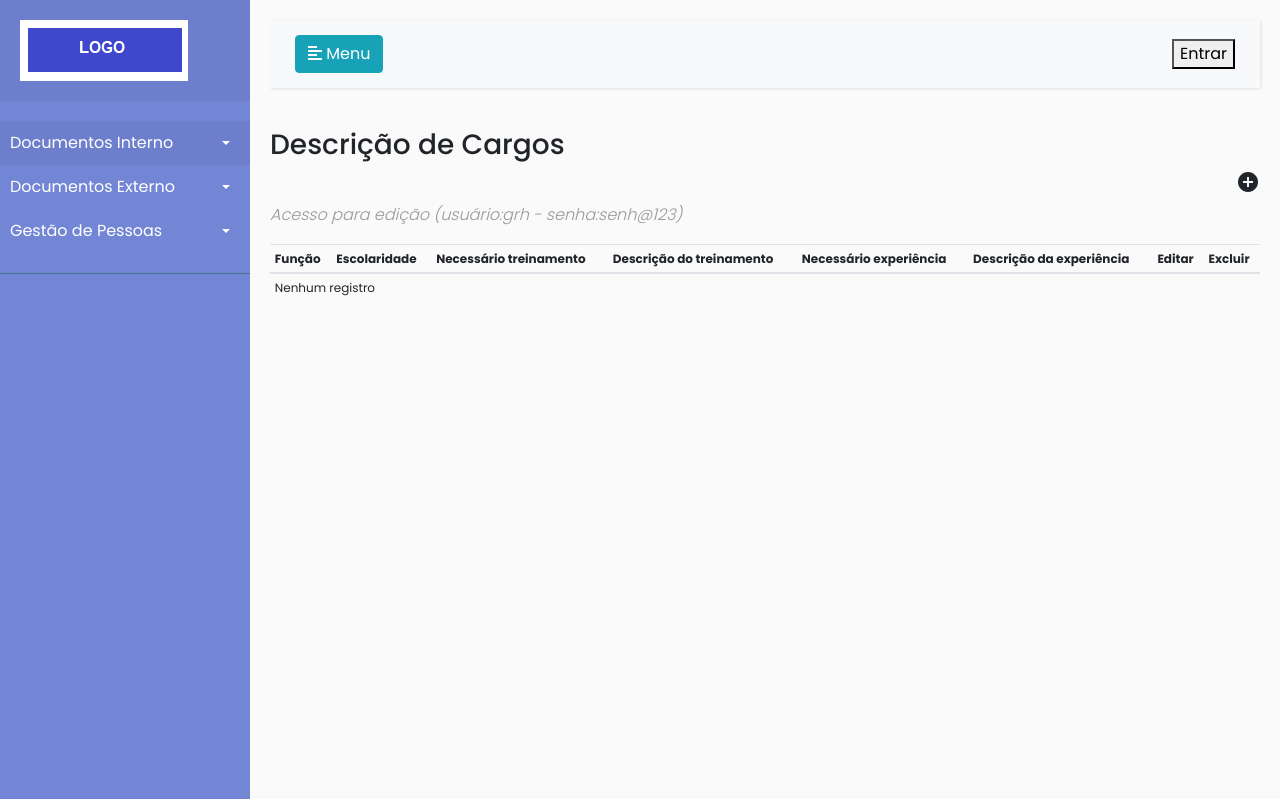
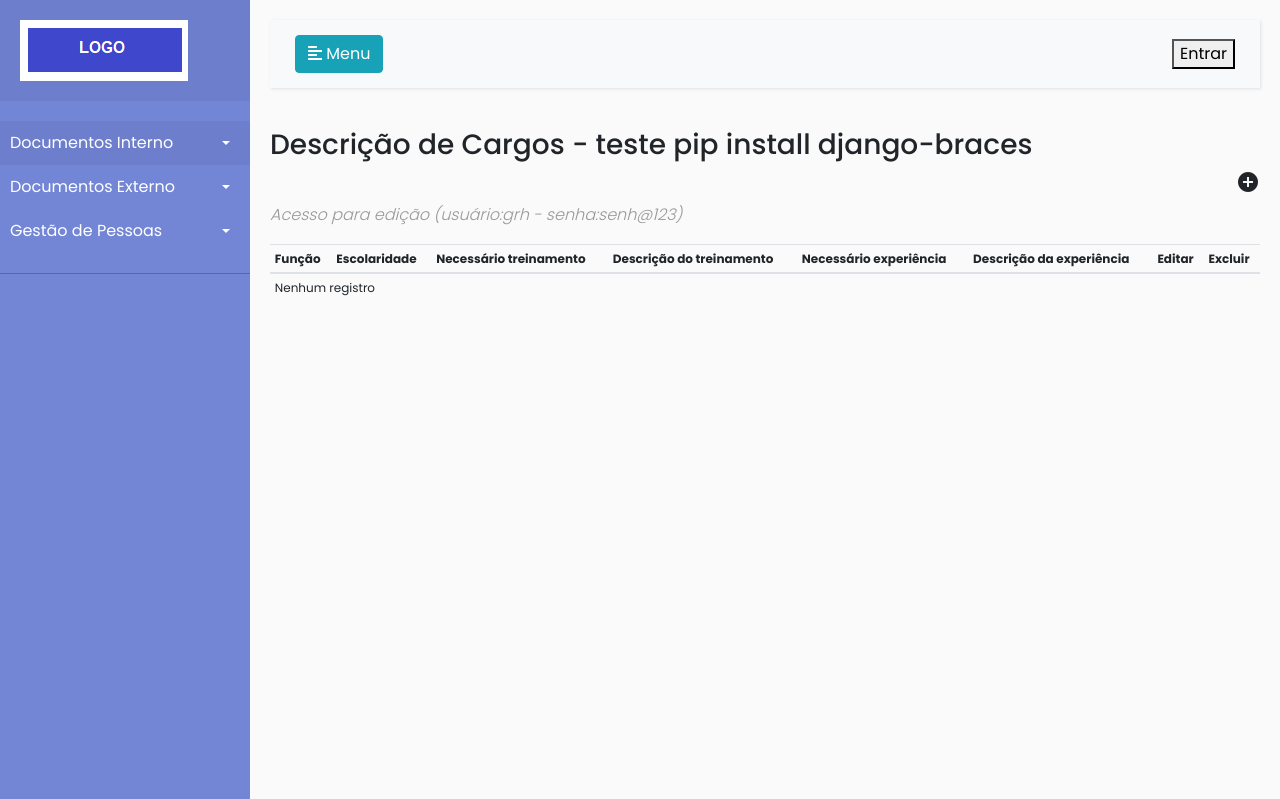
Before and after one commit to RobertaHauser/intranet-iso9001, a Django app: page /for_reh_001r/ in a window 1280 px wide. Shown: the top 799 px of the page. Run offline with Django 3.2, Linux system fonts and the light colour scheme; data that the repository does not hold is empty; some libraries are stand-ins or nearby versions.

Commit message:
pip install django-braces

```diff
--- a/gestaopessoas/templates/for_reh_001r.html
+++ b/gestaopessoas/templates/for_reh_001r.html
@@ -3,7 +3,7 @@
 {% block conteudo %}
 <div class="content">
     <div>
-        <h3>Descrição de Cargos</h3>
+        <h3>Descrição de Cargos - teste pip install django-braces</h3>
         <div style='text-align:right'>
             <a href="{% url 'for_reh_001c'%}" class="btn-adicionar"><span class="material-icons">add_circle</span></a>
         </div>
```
■ ■ ■ ■
(Exercise brief): Would you please state how many lines in the material hold "templates"? The number alone will do.

(Result): 2